MEDIAPRO announced from the outset that football is in their DNA, that they ‘breathe the sport’. They truly are a world leader in football production. As such, they will not only produce CanPL games to distribute them on their own but also potentially sell them to traditional broadcasters. On the production side, they will bring quality, technology introduced in LaLiga (such as the 360° videos), the ‘European Feel’, and live stats and analysis (the CanPL data provider is yet to be announced). You can see the MEDIAPRO video sales pitch on CanPL’s website by clicking on this link.

Fury FC and some clubs do their own production, which is cheaper than what USL Production offers. USL Productions is a standalone division of the League, in association with VISTA WorldLink. The current Fury TV production (and of the USL) is directly done by USL Productions, a standalone division of the League, in association with VISTA WorldLink. This production is then sold to national broadcasters (ESPN) and for certain teams, local broadcasters. The production quality is not bad, considering USL stadiums varied sizes and functions. This quality is enhanced when the games are on ESPN, as they are presented on HD, which is also the  not the case on YouTube. Judge by yourself on the YouTube quality:

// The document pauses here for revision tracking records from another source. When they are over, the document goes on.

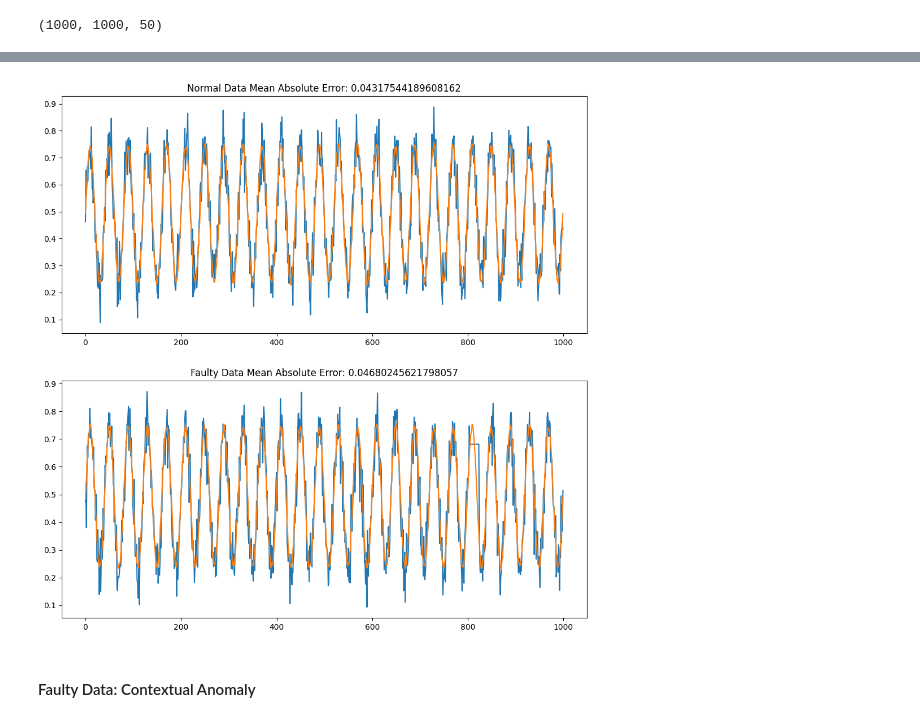
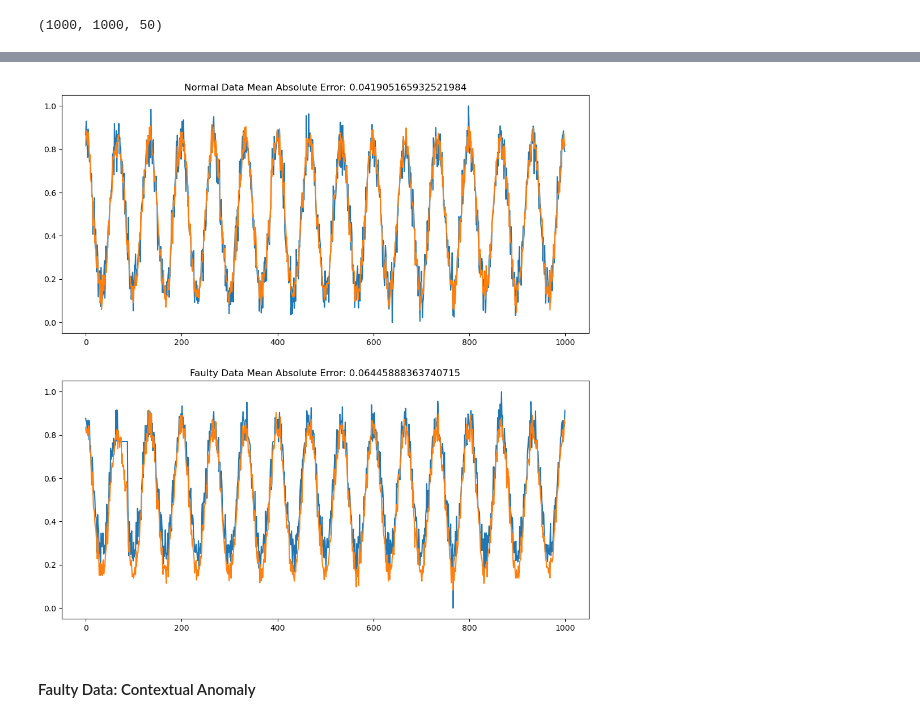
Before and after one commit to Morganh201/AnomalyDetection, a Jupyter notebook: AnomalyDetectionMethodsTest.ipynb, the cells around one changed output, grey strips where cells are left out. Saved outputs shown, nothing was run; the diff lists cells and outputs as text; code cells hidden in the pictures.

```diff
--- a/AnomalyDetectionMethodsTest.ipynb
+++ b/AnomalyDetectionMethodsTest.ipynb
@@ -247,17 +347,20 @@ pca.plot(n_train_X, n_train_rec, f_train_X, f_train_rec, 0, 49)
 #### Faulty Data: Collective Anomalies
 # %%
 n_data = DataCreation()
-n_train_X = n_data.create_samples(1000, 50, 2)
+n_train_X = n_data.create_samples(samples, features, 2)
+n_train_X = n_data.normalize(n_train_X)
+
 f_data = DataCreation()
-f_train_X = f_data.create_samples(1000, 50, 2)
+f_train_X = f_data.create_samples(samples, features, 2)
 f_train_X.shape
 # %% [output]
 (1000, 1000, 50)
 # %%
 random.seed(1001)
-for i in range(1000):
-    rand_feature = random.choice([i for i in range(50)])
-    rand_timestamp = random.choice([i for i in range(1000)])
+for i in range(samples):
+    rand_feature = random.choice([i for i in range(features)])
+    rand_timestamp = random.choice([i for i in range(970)])
     f_train_X[i][rand_timestamp:rand_timestamp+20, rand_feature] = f_train_X[i][rand_timestamp, rand_feature]
+f_train_X = f_data.normalize(f_train_X)
 # %%
 random.seed(1001)
@@ -271,9 +384,8 @@ f_data.plot_feature(f_train_X, 3, 24)
 # %%
-pca = CreateModel()
-n_train_X, f_train_X = pca.normalize(n_train_X), pca.normalize(f_train_X)
-n_train_rec = pca.fit_pca(n_train_X, 5)
-anomalies = pca.evaluate(n_train_X, n_train_rec, f_train_X)
+pca = CreateModel(n_train_X)
+n_train_rec = pca.fit_pca(n_train_X, 15)
+anomalies = pca.evaluate_pca(n_train_X, n_train_rec, f_train_X)
 f_train_rec = pca.get_f_rec()
-print(f"Threshold Value: {pca.threshold}")
+print(f"Threshold Value: {pca.pca_threshold}")
 print(f"Total Anomalies out of {pca.samples}: {anomalies}")
 # %% [output]
@@ -285,0 +438,7 @@ pca.plot(n_train_X, n_train_rec, f_train_X, f_train_rec, 0, 3)
+# %%
+ae = CreateModel(n_train_X)
+n_train_rec = ae.fit_ae(n_train_X)
+anomalies = ae.evaluate_ae(n_train_X, n_train_rec, f_train_X)
+f_train_rec = ae.get_f_rec()
+print(f"Threshold Value: {ae.ae_threshold}")
+print(f"Total Anomalies out of {ae.samples}: {anomalies}")
@@ -286,7 +490,7 @@ pca.plot(n_train_X, n_train_rec, f_train_X, f_train_rec, 0, 3)
 # %%
-pca.plot(n_train_X, n_train_rec, f_train_X, f_train_rec, 3, 24)
+ae.plot(n_train_X, n_train_rec, f_train_X, f_train_rec, 916, 4)
 # %% [output]
-[figure, old version]
+[figure, new version]
 # %% [markdown]
 #### Faulty Data: Contextual Anomaly
 # %%
```
Also changed, not shown: parts of 65 cells of this notebook.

USL Productions has invested US$10 millions for productions, MEDIAPRO has the potential to bring higher quality production. We have to be careful and consider the size and state of some CanPL stadiums that will undoubtely affect production quality. We will have to see the results to judge, but at this time, on the production aspect, the advantage is to the CanPL’s anticipated production quality.

Broadcasting and Exposure

USL (Championship and now LeagueOne) games are all streamed on ESPN+, a service which also includes MLS, Serie A, the English Football League (not the Premier League), FA Cup, Scottish Premier League, the Dutch Eredivisie, the Australian A-League, and many other leagues. The broadcasting agreement also includes broadcasting of some games on ESPN cable channels, normally at least once a week, ‘the match of the week’. In 2019, Fury FC will not feature in any match of the week on ESPN cable channels.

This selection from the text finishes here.